The product sales are stagnant to flat with DESI or unapproved products taking a toll. Cedax did grow to $2.5 million in sales, hardly enough to support the company long term with high cost of goods. Expect a $5-6 share price.
Harumph, harumph. Movumupout, you seem to know what you are talking about. PTX and this whole layer of the specialty pharma sector are the walking dead. DESI business will go away almost entirely (with the exception of the pittance of undercover OTC products that move without any third-party or Medicaid coverage). The Cedax and head lice business -- that's going to be an uphill battle. Productivity at the rep level with these boat anchors will suffer.
The analyst community had high hopes for high margins based on PTX's history. What they didn't understand was that historically PTX was getting huge productivity moving their Medicaid-covered DESI drugs. All that was required in that world was a sample drop and good coverage. The reps were glorified delivery wonks. Having to actually convince a doctor to write scripts for a third-tier antibiotic priced well north of $100/bottle is a much more difficult task. Sales and marketing costs go up, revenues flat to down, and the market turns on you.
1) I talked to some docs about Cedax, every one of them said they wouldn't use it as a "first line" treatment for a child's ear infection. They all said that they would use amoxicillin first, which is less expensive and better tolerated. On top of that, they all said that there is at least 6 generic cephalosporins on the market that are all cheaper than branded Cedax! Cedax will never see the the type of growth the company is promising.
2) In the two quarters that were supposed to be PTX's best, Q4 and Q1, they only did .06c and .04c, way below (66% below) analyst estimates. No matter how you look at it, or rationalize it, this company is way underperforming, largely because Cedax is underperforming. They say most acquisitions turn out to be a bust, Cedax is probably no different.
3) The cold/ allergy products are completely generic (as in their active ingredients are not in any way unique, tons of products have the same ingredients!), in a highly competitive market and aren't worth much in a sale (or valued much in the stock price maybe 8 to 10x earnings, tops). Also, the cold products franchise is slowly decaying, and thats why the mgt team is anxiously trying to sign as many agreements they can to diversify its business. Because its bread and butter cold product line has been in trouble for awhile now. Expect stagnant to falling sales and decreasing margins on these products.

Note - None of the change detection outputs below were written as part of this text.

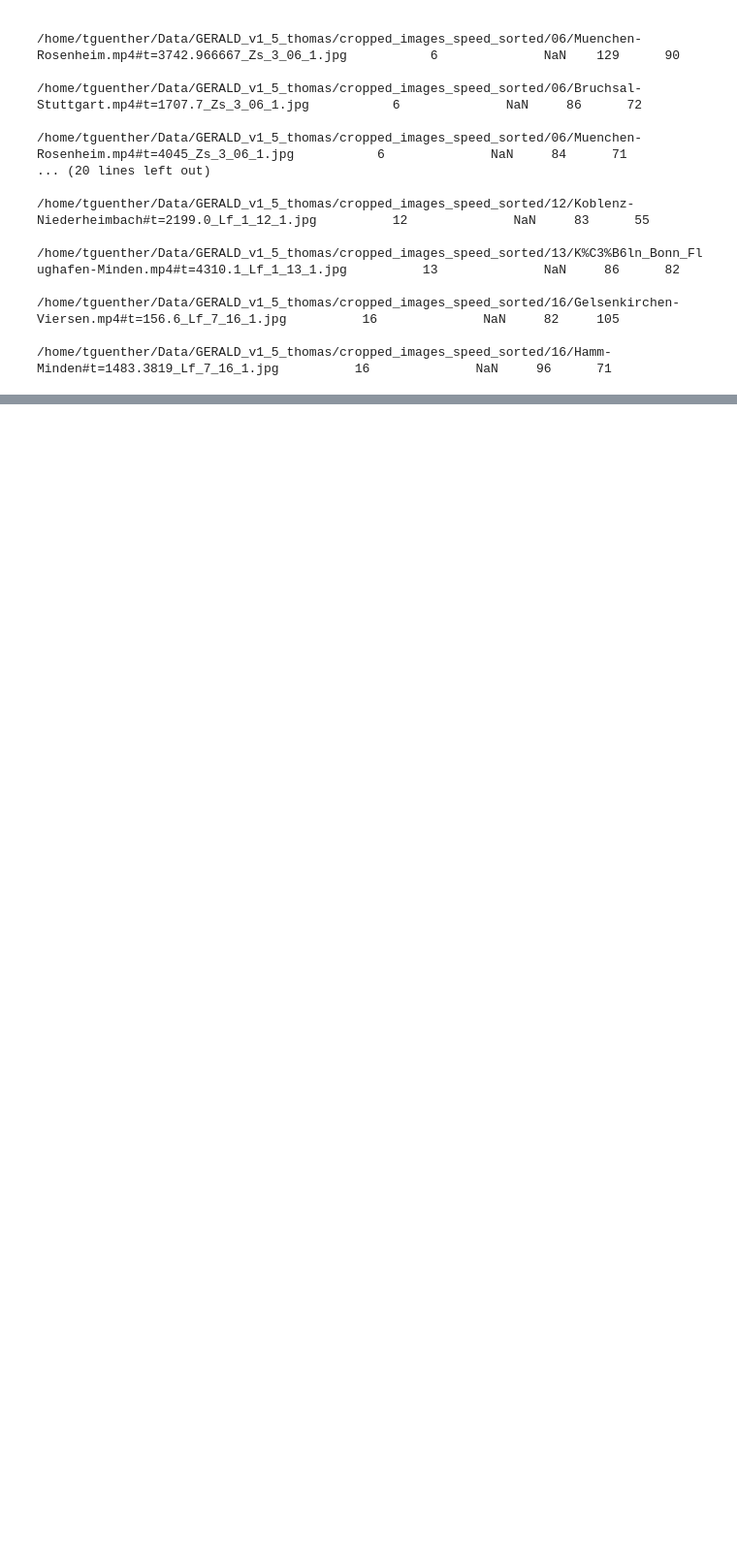
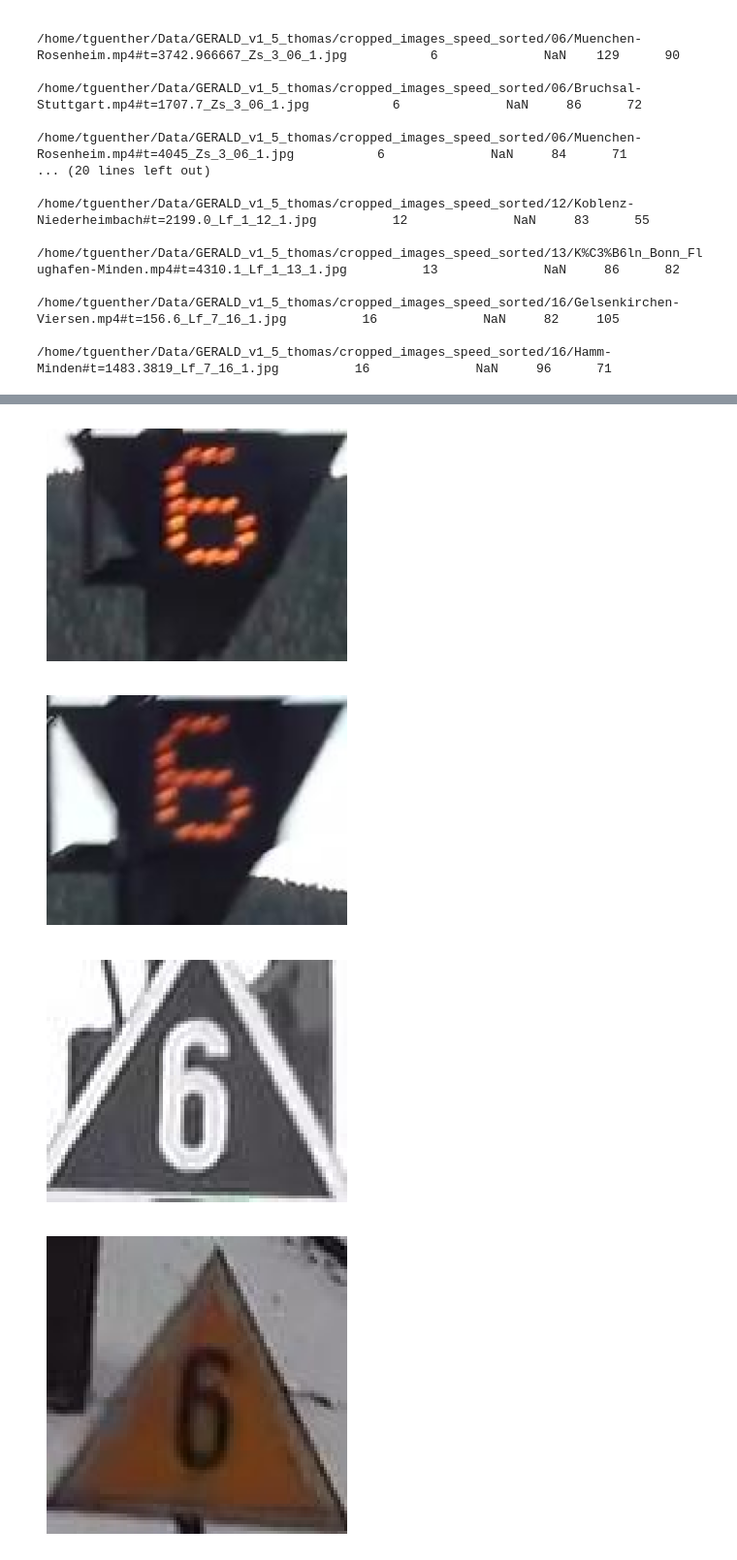
Before and after one commit to thoguenther/EasyOCR, a Jupyter notebook: 2_optim_preprocess.ipynb, the cells around one changed output, grey strips where cells are left out. Shown: that part at 97% size. Drawn from its saved outputs; the diff is of its cells as text; code cells hidden in the pictures; blank space fills up the shorter version.

Commit message:
baseline und optim abgeschlossen

```diff
--- a/2_optim_preprocess.ipynb
+++ b/2_optim_preprocess.ipynb
@@ -262,0 +208,24 @@ for idx, row in ocr_fehler_hoch.iterrows():
+# %%
+ocr_fehler_hoch['path'].count()
+baseline_df, baseline_accuracy, baseline_mae = run_baseline_easyocr()
+# Nur Fehler in der Kategorie "hoch" filtern
+ocr_fehler_baseline_hoch = baseline_df[
+    (baseline_df['resolution_category'] == 'hoch') &
+    (~baseline_df['correct'])
+    # (best_df_results['correct'])
+]
+ocr_fehler_baseline_hoch = ocr_fehler_baseline_hoch[['path', 'true_label', 'predicted_label', 'width', 'height']]
+# print(ocr_fehler_baseline_hoch.to_string(index=False))
+
+s1 = ocr_fehler_baseline_hoch['path']
+s2 = ocr_fehler_hoch['path']
+
+# Beide Series auf die gleiche Länge bringen
+s2 = s2.reindex(s1.index)
+
+# Vergleich der Series und Anzeige der ungleichen Elemente
+ungleich = s1.compare(s2)
+
+print(ungleich)
+
+# fehler_unterschied = ocr_fehler_baseline_hoch['path'].compare(ocr_fehler_hoch['path'])
@@ -262,0 +245,21 @@ for idx, row in ocr_fehler_hoch.iterrows():
+# %%
+for idx, row in ungleich.iterrows():
+    # Bild laden
+    img = cv2.imread(row['self'])
+    if img is None:
+        continue  # Bild konnte nicht geladen werden
+
+    # Bild vorverarbeiten mit entpackten Parametern
+    binary_img = cv2.cvtColor(img, cv2.COLOR_BGR2RGB)
+
+    # Anzeige
+    plt.figure(figsize=(4, 4))
+    plt.imshow(binary_img, cmap='gray')
+    # plt.title(f"True: {row['true_label']} | OCR: {row['predicted_label']} | Size: {row['width']}x{row['height']}")
+    plt.axis('off')
+    plt.show()
+# %% [output]
+[figure, added]
+[figure, added]
+[figure, added]
+[figure, added]
```
Also changed, not shown: parts of 12 cells of this notebook, 2 other files.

4) Company has diluted shareholders over the last year by 20% by issuing stock, options, to employees, mgt, and even to do the Parapro deal.